Exercise material:

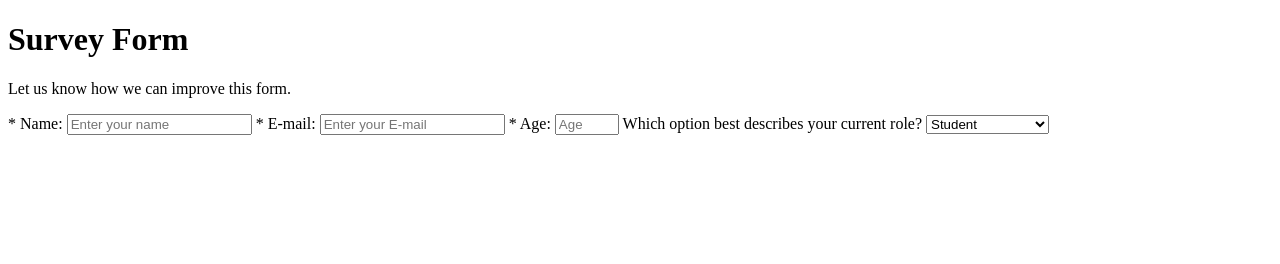
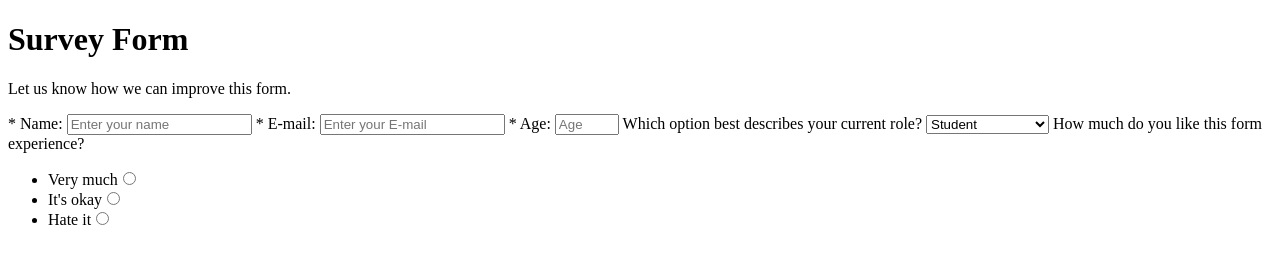
Before and after one commit to csc473s2019-webdev/hw3-p5-practice-with-html-css-forms-KLU01, a plain HTML site: page index.html in a window 1280 px wide. Drawn offline with Linux system fonts and the light colour scheme.

Commit message:
radio buttons (13)

```diff
--- a/index.html
+++ b/index.html
@@ -18,8 +18,10 @@
         input[type="email"]#email+
         label[for="age"]#number-label{* Age:}+
         input#number[type="number" min="1" max="125" placeholder="Age"]+
-        label[for="currentRole"]{Which option best describes your current role?}+
-        select#dropdown>option*6
+        label[for="currentRole"]#dropdown-label{Which option best describes your current role?}+
+        select#dropdown>option*6+
+        label[for="rating"]#rate-label{How much do you like this form experience?}+
+        ul>li*3>label>input[name="radio-buttons" type="radio" value=$]
         ... -->
   <form action="" id="survey-form">
     <label for="name" id="name-label">* Name:</label>
@@ -28,7 +30,7 @@
     <input type="email" id="email" placeholder="Enter your E-mail">
     <label for="age" id="number-label">* Age:</label>
     <input type="number" id="number" min="1" max="125" placeholder="Age">
-    <label for="currentRole">Which option best describes your current role?</label>
+    <label for="currentRole" id="dropdown-label">Which option best describes your current role?</label>
     <select name="" id="dropdown">
       <option disabled value="Select an option"></option>
       <option value="student">Student</option>
@@ -37,6 +39,12 @@
       <option value="preferNo">Prefer not to say</option>
       <option value="other">Other</option>
     </select>
+    <label for="rating" id="rate-label">How much do you like this form experience?</label>
+    <ul>
+      <li><label>Very much<input type="radio" name="radio-buttons" value="1"></label></li>
+      <li><label>It's okay<input type="radio" name="radio-buttons" value="2"></label></li>
+      <li><label>Hate it<input type="radio" name="radio-buttons" value="3"></label></li>
+    </ul>
   </form>
 </body>
 </html>
```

Task directions: If the listing above includes images, copy every line of it exactly except those images.

Response to the task:
Before and after one commit to csc473s2019-webdev/hw3-p5-practice-with-html-css-forms-KLU01, a plain HTML site: page index.html in a window 1280 px wide. Drawn offline with Linux system fonts and the light colour scheme.

Commit message:
radio buttons (13)

```diff
--- a/index.html
+++ b/index.html
@@ -18,8 +18,10 @@
         input[type="email"]#email+
         label[for="age"]#number-label{* Age:}+
         input#number[type="number" min="1" max="125" placeholder="Age"]+
-        label[for="currentRole"]{Which option best describes your current role?}+
-        select#dropdown>option*6
+        label[for="currentRole"]#dropdown-label{Which option best describes your current role?}+
+        select#dropdown>option*6+
+        label[for="rating"]#rate-label{How much do you like this form experience?}+
+        ul>li*3>label>input[name="radio-buttons" type="radio" value=$]
         ... -->
   <form action="" id="survey-form">
     <label for="name" id="name-label">* Name:</label>
@@ -28,7 +30,7 @@
     <input type="email" id="email" placeholder="Enter your E-mail">
     <label for="age" id="number-label">* Age:</label>
     <input type="number" id="number" min="1" max="125" placeholder="Age">
-    <label for="currentRole">Which option best describes your current role?</label>
+    <label for="currentRole" id="dropdown-label">Which option best describes your current role?</label>
     <select name="" id="dropdown">
       <option disabled value="Select an option"></option>
       <option value="student">Student</option>
@@ -37,6 +39,12 @@
       <option value="preferNo">Prefer not to say</option>
       <option value="other">Other</option>
     </select>
+    <label for="rating" id="rate-label">How much do you like this form experience?</label>
+    <ul>
+      <li><label>Very much<input type="radio" name="radio-buttons" value="1"></label></li>
+      <li><label>It's okay<input type="radio" name="radio-buttons" value="2"></label></li>
+      <li><label>Hate it<input type="radio" name="radio-buttons" value="3"></label></li>
+    </ul>
   </form>
 </body>
 </html>
```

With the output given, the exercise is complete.